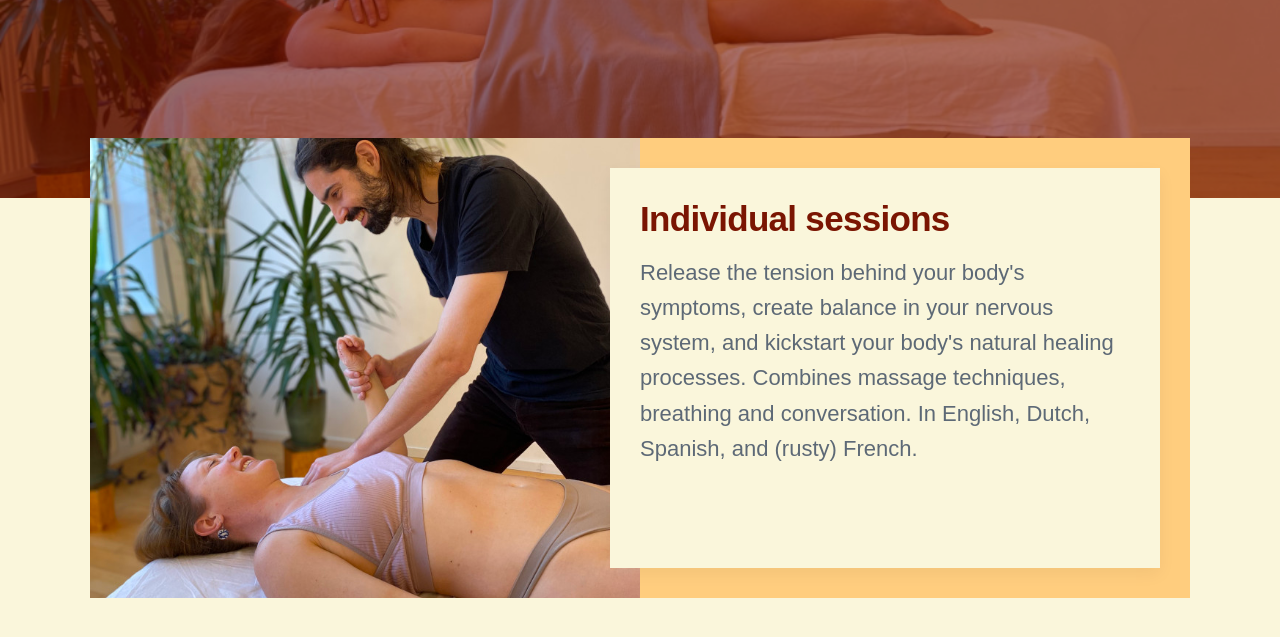
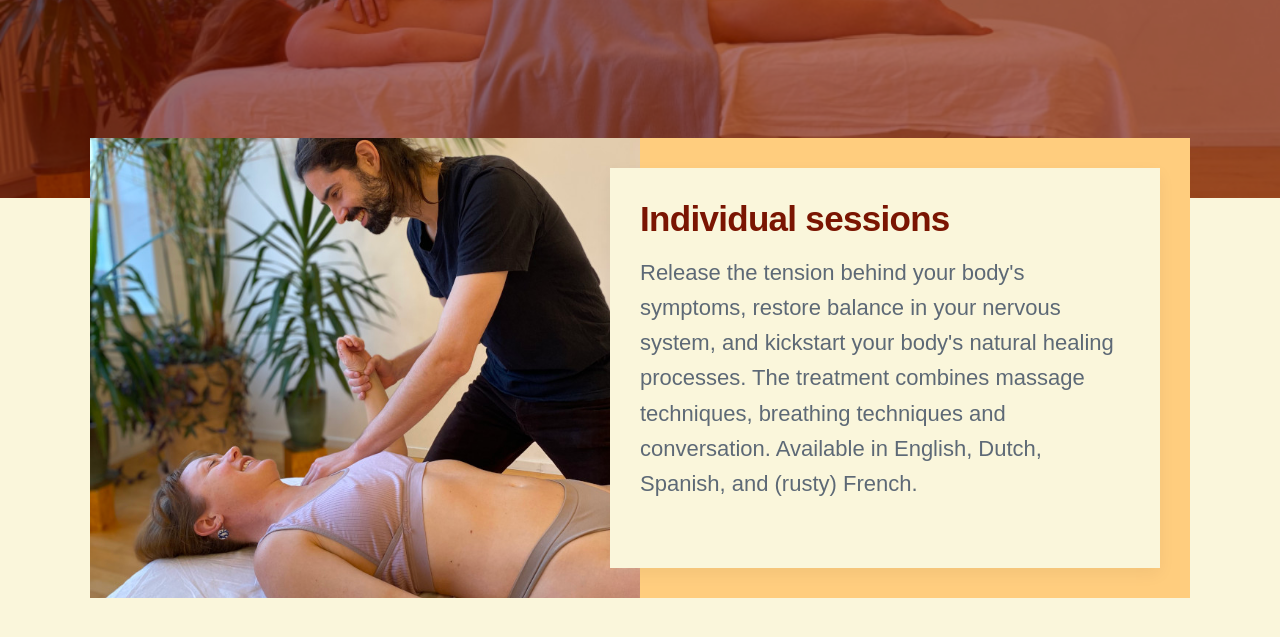
Before and after one commit to threekeytherapy/threekeytherapy.com, a Jekyll site: the page built from index.html, in a window 1280 px wide and 900 px high, scrolled down 600 px, cut to the strip 0-654 px from the top of the window. Shown: the top 637 px of the strip. Built offline with Jekyll 4.4.1, drawn with Linux system fonts in a browser that asks for light colours; nearby versions of some CDN libraries; some web fonts are replaced.

Commit message:
legibility tweaks

```diff
--- a/_projects/bodytherapy.md
+++ b/_projects/bodytherapy.md
@@ -1,7 +1,7 @@
 ---
 title: Individual sessions
 subtitle:
-description: Release the tension behind your body's symptoms, create balance in your nervous system, and kickstart your body's natural healing processes. Combines massage techniques, breathing and conversation. In English, Dutch, Spanish, and (rusty) French.
+description: Release the tension behind your body's symptoms, restore balance in your nervous system, and kickstart your body's natural healing processes. The treatment combines massage techniques, breathing techniques and conversation. Available in English, Dutch, Spanish, and (rusty) French.
 featured_image: /images/treatment2.jpg
 homepage_image: /images/treatment2.jpg
 date: 2023-11-01 00:00:00
```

» **Task details**
Write out every line above exactly, minus images.

» **Solution to this problem**
Before and after one commit to threekeytherapy/threekeytherapy.com, a Jekyll site: the page built from index.html, in a window 1280 px wide and 900 px high, scrolled down 600 px, cut to the strip 0-654 px from the top of the window. Shown: the top 637 px of the strip. Built offline with Jekyll 4.4.1, drawn with Linux system fonts in a browser that asks for light colours; nearby versions of some CDN libraries; some web fonts are replaced.

Commit message:
legibility tweaks

```diff
--- a/_projects/bodytherapy.md
+++ b/_projects/bodytherapy.md
@@ -1,7 +1,7 @@
 ---
 title: Individual sessions
 subtitle:
-description: Release the tension behind your body's symptoms, create balance in your nervous system, and kickstart your body's natural healing processes. Combines massage techniques, breathing and conversation. In English, Dutch, Spanish, and (rusty) French.
+description: Release the tension behind your body's symptoms, restore balance in your nervous system, and kickstart your body's natural healing processes. The treatment combines massage techniques, breathing techniques and conversation. Available in English, Dutch, Spanish, and (rusty) French.
 featured_image: /images/treatment2.jpg
 homepage_image: /images/treatment2.jpg
 date: 2023-11-01 00:00:00
```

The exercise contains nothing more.